* EXERCISE *
Starting at the first entry below, repeat all the data word for word and drop the pictures.

* MATERIAL PROVIDED *
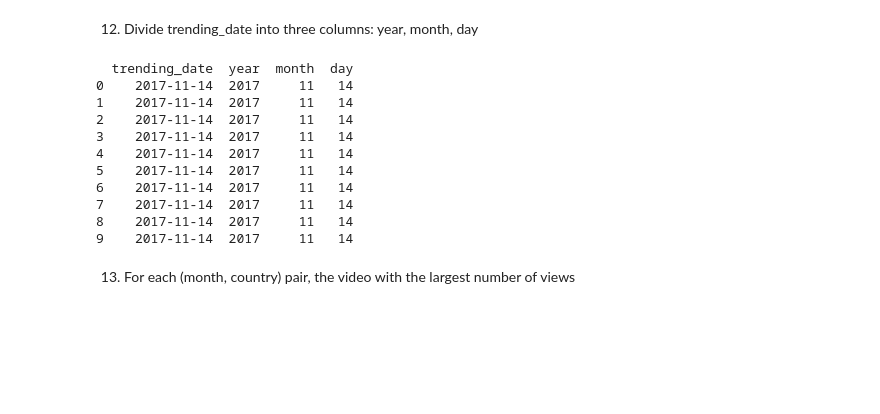
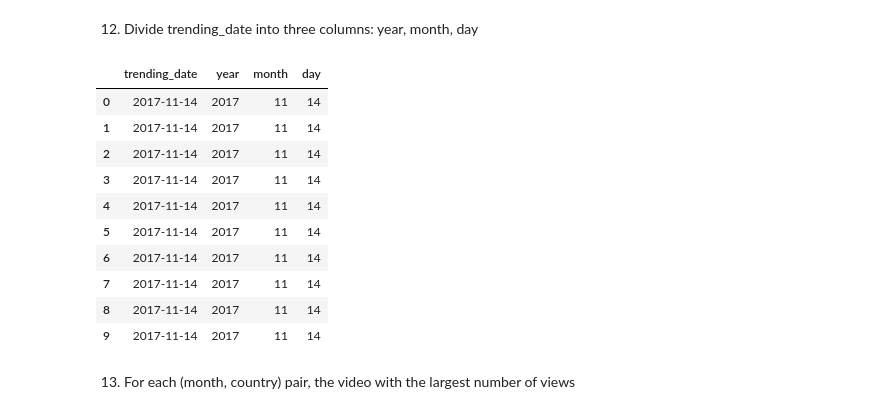
Before and after one commit to DianaCarboneRadchenko/Computer-Science-Project, a Jupyter notebook: ProjectCS.ipynb, the cells around one changed output. Cells and saved outputs as stored; diff of their text form; code cells hidden in the pictures; blank space fills up the shorter version.

```diff
--- a/ProjectCS.ipynb
+++ b/ProjectCS.ipynb
@@ -303,28 +298,27 @@ display(top_videos[['trending_date', 'Country', 'title', 'views']].head(20))
 # %% [markdown]
 12. Divide trending_date into three columns: year, month, day
 # %%
-# Converti trending_date con formato corretto
-df['trending_date'] = pd.to_datetime(df['trending_date'], format='%y.%d.%m', errors='coerce')
+#converto la colonna tranding_date in formato corretto
+df['trending_date'] = pd.to_datetime(df['trending_date'], format='%y.%d.%m')
 
-# Estrai anno, mese, giorno
+# Estraggo anno, mese, giorno
 df['year'] = df['trending_date'].dt.year
 df['month'] = df['trending_date'].dt.month
 df['day'] = df['trending_date'].dt.day
 
-# Controlla
-print(df[['trending_date', 'year', 'month', 'day']].head(10))
+display(df[['trending_date', 'year', 'month', 'day']].head(10))
 # %% [output]
-  trending_date  year  month  day
-0    2017-11-14  2017     11   14
-1    2017-11-14  2017     11   14
-2    2017-11-14  2017     11   14
-3    2017-11-14  2017     11   14
-4    2017-11-14  2017     11   14
-5    2017-11-14  2017     11   14
-6    2017-11-14  2017     11   14
-7    2017-11-14  2017     11   14
-8    2017-11-14  2017     11   14
-9    2017-11-14  2017     11   14
+|  | trending_date | year | month | day |
+| 0 | 2017-11-14 | 2017 | 11 | 14 |
+| 1 | 2017-11-14 | 2017 | 11 | 14 |
+| 2 | 2017-11-14 | 2017 | 11 | 14 |
+| 3 | 2017-11-14 | 2017 | 11 | 14 |
+| 4 | 2017-11-14 | 2017 | 11 | 14 |
+| 5 | 2017-11-14 | 2017 | 11 | 14 |
+| 6 | 2017-11-14 | 2017 | 11 | 14 |
+| 7 | 2017-11-14 | 2017 | 11 | 14 |
+| 8 | 2017-11-14 | 2017 | 11 | 14 |
+| 9 | 2017-11-14 | 2017 | 11 | 14 |
 # %% [markdown]
 13. For each (month, country) pair, the video with the largest number of views
 # %%
```
Also changed, not shown: parts of 16 cells of this notebook.
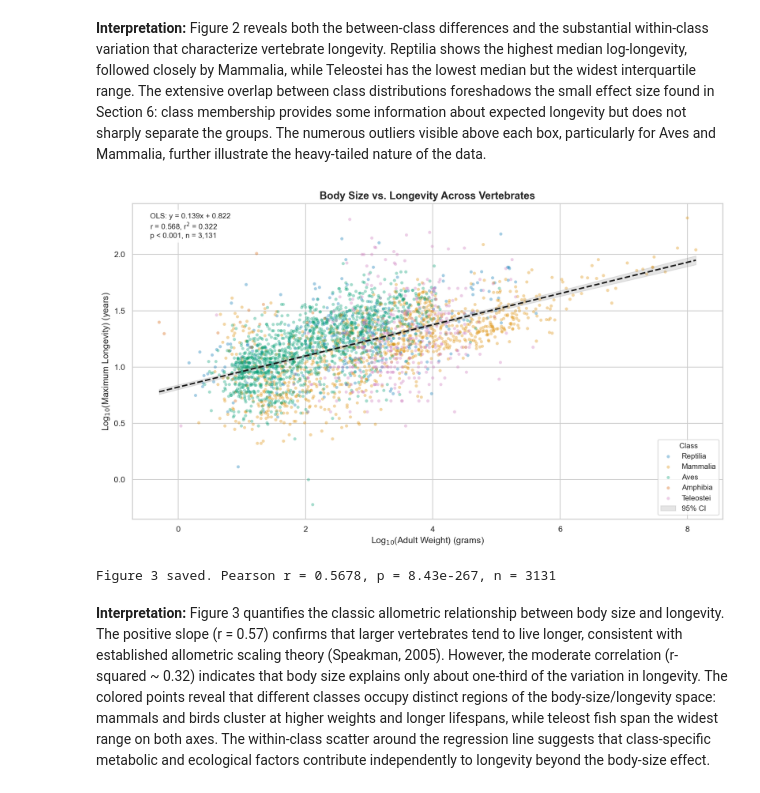
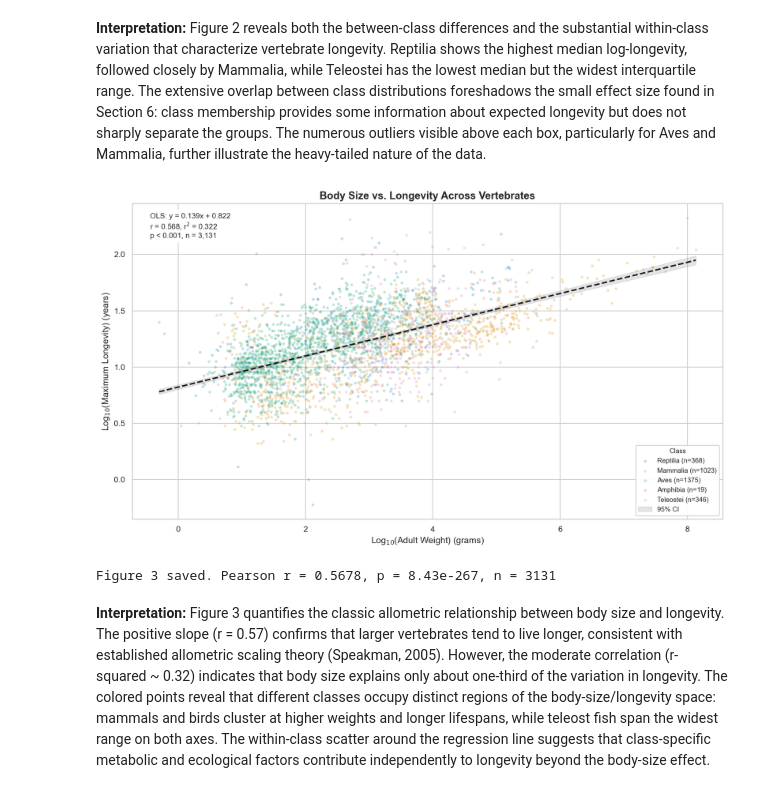
Before and after one commit to trwilcoxson/udacity-nd608-project2-statistics, a Jupyter notebook: analysis.ipynb, the cells around one changed output. Cells and saved outputs as stored; diff of their text form; code cells hidden in the pictures.

```diff
--- a/analysis.ipynb
+++ b/analysis.ipynb
@@ -423,10 +427,11 @@ fig, ax = plt.subplots(figsize=(12, 7))
 # Plot each class with consistent colors, reduced overplotting
 for cls in CLASS_ORDER:
     mask = subset['Class'] == cls
+    n_cls = mask.sum()
     ax.scatter(subset.loc[mask, 'log10_adult_weight'],
                subset.loc[mask, 'log10_longevity'],
-               c=[CLASS_COLORS[cls]], label=cls,
-               alpha=0.35, s=18, edgecolors='none')
+               c=[CLASS_COLORS[cls]], label=f'{cls} (n={n_cls})',
+               alpha=0.25, s=14, edgecolors='white', linewidths=0.3)
 
 # OLS regression with 95% confidence band
 x = subset['log10_adult_weight'].values
@@ -435,37 +440,38 @@ slope, intercept, r_val, p_val, se = stats.linregress(x, y)
 x_line = np.linspace(x.min(), x.max(), 200)
 y_line = intercept + slope * x_line
 
-# Confidence band via prediction interval
+# Confidence band for the mean response
 n = len(x)
 x_mean = x.mean()
 se_line = np.sqrt((1/n) + (x_line - x_mean)**2 / np.sum((x - x_mean)**2))
 residuals = y - (intercept + slope * x)
 s_resid = np.sqrt(np.sum(residuals**2) / (n - 2))
 ci95 = 1.96 * s_resid * se_line
 
 ax.plot(x_line, y_line, 'k--', linewidth=2)
 ax.fill_between(x_line, y_line - ci95, y_line + ci95,
                 color='gray', alpha=0.2, label='95% CI')
 
 # Regression annotation as text box (not crammed in legend)
 r_sq = r_val**2
 ax.text(0.03, 0.97,
         f'OLS: y = {slope:.3f}x + {intercept:.3f}\n'
         f'r = {r_val:.3f}, r$^2$ = {r_sq:.3f}\n'
         f'p < 0.001, n = {n:,}',
         transform=ax.transAxes, ha='left', va='top', fontsize=10,
         bbox=dict(boxstyle='round,pad=0.4', facecolor='white', alpha=0.9))
 
 ax.set_xlabel('Log$_{10}$(Adult Weight) (grams)')
 ax.set_ylabel('Log$_{10}$(Maximum Longevity) (years)')
 ax.set_title('Body Size vs. Longevity Across Vertebrates', **SUPTITLE_KW)
-ax.legend(title='Class', fontsize=10, title_fontsize=10, loc='lower right')
+ax.legend(title='Class', fontsize=9, title_fontsize=9, loc='lower right',
+          framealpha=0.95)
 plt.tight_layout()
 plt.savefig(f'{FIGURES_DIR}fig3_weight_vs_longevity.png', bbox_inches='tight')
 plt.show()
 print(f'Figure 3 saved. Pearson r = {r_val:.4f}, p = {p_val:.2e}, n = {n}')
 # %% [output]
-[figure, old version]
+[figure, new version]
 Figure 3 saved. Pearson r = 0.5678, p = 8.43e-267, n = 3131
 # %% [markdown]
 **Interpretation:** Figure 3 quantifies the classic allometric relationship
```
Also changed, not shown: parts of 13 cells of this notebook, 8 other files.
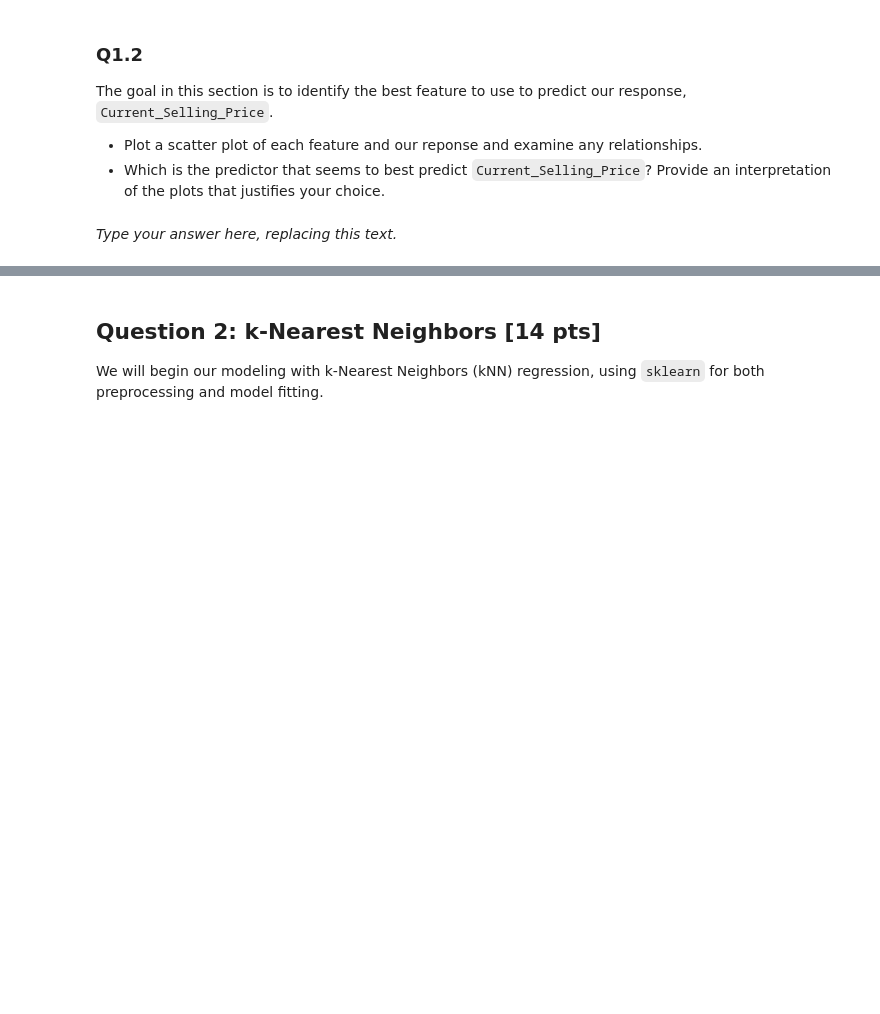
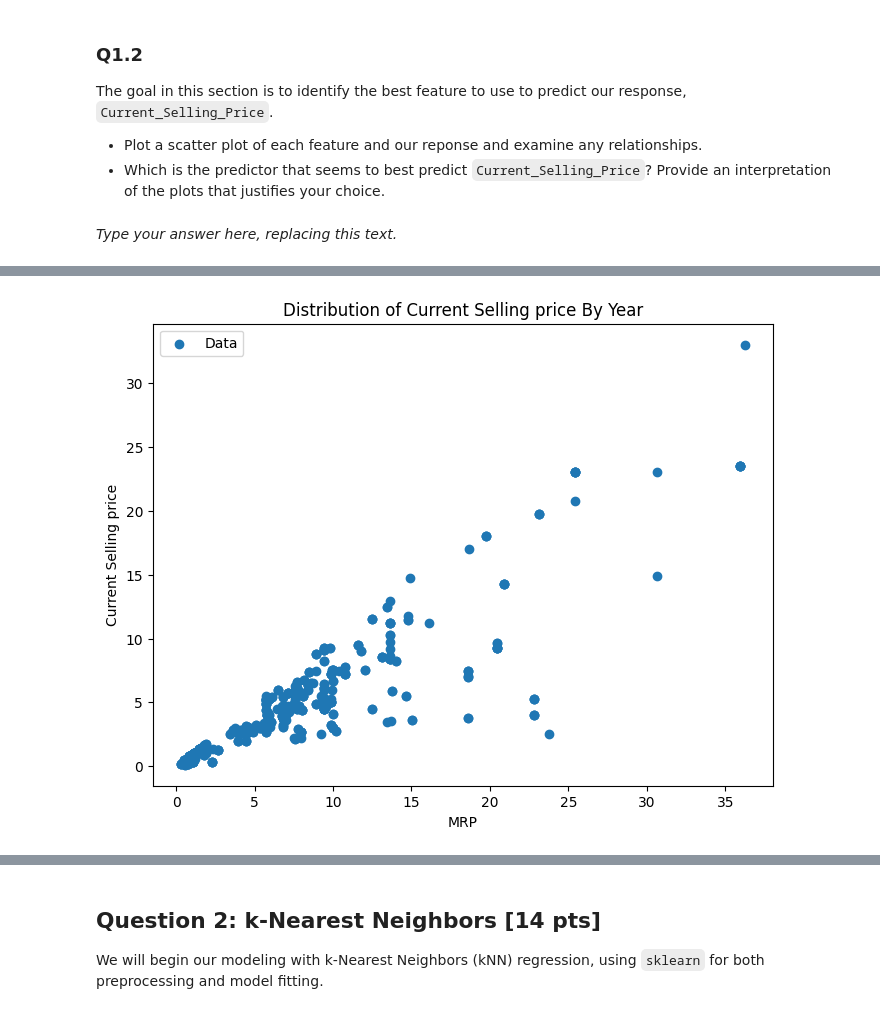
Before and after one commit to chlovec/hues_programs, a Jupyter notebook: cscie_1090a/cs1090a_hw2/cs1090a_hw2.ipynb, the cells around one changed output, grey strips where cells are left out. Saved outputs shown, nothing was run; the diff lists cells and outputs as text; code cells hidden in the pictures; blank space fills up the shorter version.

```diff
--- a/cscie_1090a/cs1090a_hw2/cs1090a_hw2.ipynb
+++ b/cscie_1090a/cs1090a_hw2/cs1090a_hw2.ipynb
@@ -155,0 +196,10 @@ _Type your answer here, replacing this text._
+# %%
+plt.figure(figsize=(8, 6))
+plt.scatter(df["MRP"], df["Current_Selling_Price"], label="Data")
+plt.xlabel("MRP")
+plt.ylabel("Current Selling price")
+plt.title("Distribution of Current Selling price By Year")
+plt.legend()
+plt.show()
+# %% [output]
+[figure, added]
```
Also changed, not shown: parts of 12 cells of this notebook, 21 other files.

* RESPONSE TO THE TASK *
Before and after one commit to DianaCarboneRadchenko/Computer-Science-Project, a Jupyter notebook: ProjectCS.ipynb, the cells around one changed output. Cells and saved outputs as stored; diff of their text form; code cells hidden in the pictures; blank space fills up the shorter version.

```diff
--- a/ProjectCS.ipynb
+++ b/ProjectCS.ipynb
@@ -303,28 +298,27 @@ display(top_videos[['trending_date', 'Country', 'title', 'views']].head(20))
 # %% [markdown]
 12. Divide trending_date into three columns: year, month, day
 # %%
-# Converti trending_date con formato corretto
-df['trending_date'] = pd.to_datetime(df['trending_date'], format='%y.%d.%m', errors='coerce')
+#converto la colonna tranding_date in formato corretto
+df['trending_date'] = pd.to_datetime(df['trending_date'], format='%y.%d.%m')
 
-# Estrai anno, mese, giorno
+# Estraggo anno, mese, giorno
 df['year'] = df['trending_date'].dt.year
 df['month'] = df['trending_date'].dt.month
 df['day'] = df['trending_date'].dt.day
 
-# Controlla
-print(df[['trending_date', 'year', 'month', 'day']].head(10))
+display(df[['trending_date', 'year', 'month', 'day']].head(10))
 # %% [output]
-  trending_date  year  month  day
-0    2017-11-14  2017     11   14
-1    2017-11-14  2017     11   14
-2    2017-11-14  2017     11   14
-3    2017-11-14  2017     11   14
-4    2017-11-14  2017     11   14
-5    2017-11-14  2017     11   14
-6    2017-11-14  2017     11   14
-7    2017-11-14  2017     11   14
-8    2017-11-14  2017     11   14
-9    2017-11-14  2017     11   14
+|  | trending_date | year | month | day |
+| 0 | 2017-11-14 | 2017 | 11 | 14 |
+| 1 | 2017-11-14 | 2017 | 11 | 14 |
+| 2 | 2017-11-14 | 2017 | 11 | 14 |
+| 3 | 2017-11-14 | 2017 | 11 | 14 |
+| 4 | 2017-11-14 | 2017 | 11 | 14 |
+| 5 | 2017-11-14 | 2017 | 11 | 14 |
+| 6 | 2017-11-14 | 2017 | 11 | 14 |
+| 7 | 2017-11-14 | 2017 | 11 | 14 |
+| 8 | 2017-11-14 | 2017 | 11 | 14 |
+| 9 | 2017-11-14 | 2017 | 11 | 14 |
 # %% [markdown]
 13. For each (month, country) pair, the video with the largest number of views
 # %%
```
Also changed, not shown: parts of 16 cells of this notebook.
Before and after one commit to trwilcoxson/udacity-nd608-project2-statistics, a Jupyter notebook: analysis.ipynb, the cells around one changed output. Cells and saved outputs as stored; diff of their text form; code cells hidden in the pictures.

```diff
--- a/analysis.ipynb
+++ b/analysis.ipynb
@@ -423,10 +427,11 @@ fig, ax = plt.subplots(figsize=(12, 7))
 # Plot each class with consistent colors, reduced overplotting
 for cls in CLASS_ORDER:
     mask = subset['Class'] == cls
+    n_cls = mask.sum()
     ax.scatter(subset.loc[mask, 'log10_adult_weight'],
                subset.loc[mask, 'log10_longevity'],
-               c=[CLASS_COLORS[cls]], label=cls,
-               alpha=0.35, s=18, edgecolors='none')
+               c=[CLASS_COLORS[cls]], label=f'{cls} (n={n_cls})',
+               alpha=0.25, s=14, edgecolors='white', linewidths=0.3)
 
 # OLS regression with 95% confidence band
 x = subset['log10_adult_weight'].values
@@ -435,37 +440,38 @@ slope, intercept, r_val, p_val, se = stats.linregress(x, y)
 x_line = np.linspace(x.min(), x.max(), 200)
 y_line = intercept + slope * x_line
 
-# Confidence band via prediction interval
+# Confidence band for the mean response
 n = len(x)
 x_mean = x.mean()
 se_line = np.sqrt((1/n) + (x_line - x_mean)**2 / np.sum((x - x_mean)**2))
 residuals = y - (intercept + slope * x)
 s_resid = np.sqrt(np.sum(residuals**2) / (n - 2))
 ci95 = 1.96 * s_resid * se_line
 
 ax.plot(x_line, y_line, 'k--', linewidth=2)
 ax.fill_between(x_line, y_line - ci95, y_line + ci95,
                 color='gray', alpha=0.2, label='95% CI')
 
 # Regression annotation as text box (not crammed in legend)
 r_sq = r_val**2
 ax.text(0.03, 0.97,
         f'OLS: y = {slope:.3f}x + {intercept:.3f}\n'
         f'r = {r_val:.3f}, r$^2$ = {r_sq:.3f}\n'
         f'p < 0.001, n = {n:,}',
         transform=ax.transAxes, ha='left', va='top', fontsize=10,
         bbox=dict(boxstyle='round,pad=0.4', facecolor='white', alpha=0.9))
 
 ax.set_xlabel('Log$_{10}$(Adult Weight) (grams)')
 ax.set_ylabel('Log$_{10}$(Maximum Longevity) (years)')
 ax.set_title('Body Size vs. Longevity Across Vertebrates', **SUPTITLE_KW)
-ax.legend(title='Class', fontsize=10, title_fontsize=10, loc='lower right')
+ax.legend(title='Class', fontsize=9, title_fontsize=9, loc='lower right',
+          framealpha=0.95)
 plt.tight_layout()
 plt.savefig(f'{FIGURES_DIR}fig3_weight_vs_longevity.png', bbox_inches='tight')
 plt.show()
 print(f'Figure 3 saved. Pearson r = {r_val:.4f}, p = {p_val:.2e}, n = {n}')
 # %% [output]
-[figure, old version]
+[figure, new version]
 Figure 3 saved. Pearson r = 0.5678, p = 8.43e-267, n = 3131
 # %% [markdown]
 **Interpretation:** Figure 3 quantifies the classic allometric relationship
```
Also changed, not shown: parts of 13 cells of this notebook, 8 other files.
Before and after one commit to chlovec/hues_programs, a Jupyter notebook: cscie_1090a/cs1090a_hw2/cs1090a_hw2.ipynb, the cells around one changed output, grey strips where cells are left out. Saved outputs shown, nothing was run; the diff lists cells and outputs as text; code cells hidden in the pictures; blank space fills up the shorter version.

```diff
--- a/cscie_1090a/cs1090a_hw2/cs1090a_hw2.ipynb
+++ b/cscie_1090a/cs1090a_hw2/cs1090a_hw2.ipynb
@@ -155,0 +196,10 @@ _Type your answer here, replacing this text._
+# %%
+plt.figure(figsize=(8, 6))
+plt.scatter(df["MRP"], df["Current_Selling_Price"], label="Data")
+plt.xlabel("MRP")
+plt.ylabel("Current Selling price")
+plt.title("Distribution of Current Selling price By Year")
+plt.legend()
+plt.show()
+# %% [output]
+[figure, added]
```
Also changed, not shown: parts of 12 cells of this notebook, 21 other files.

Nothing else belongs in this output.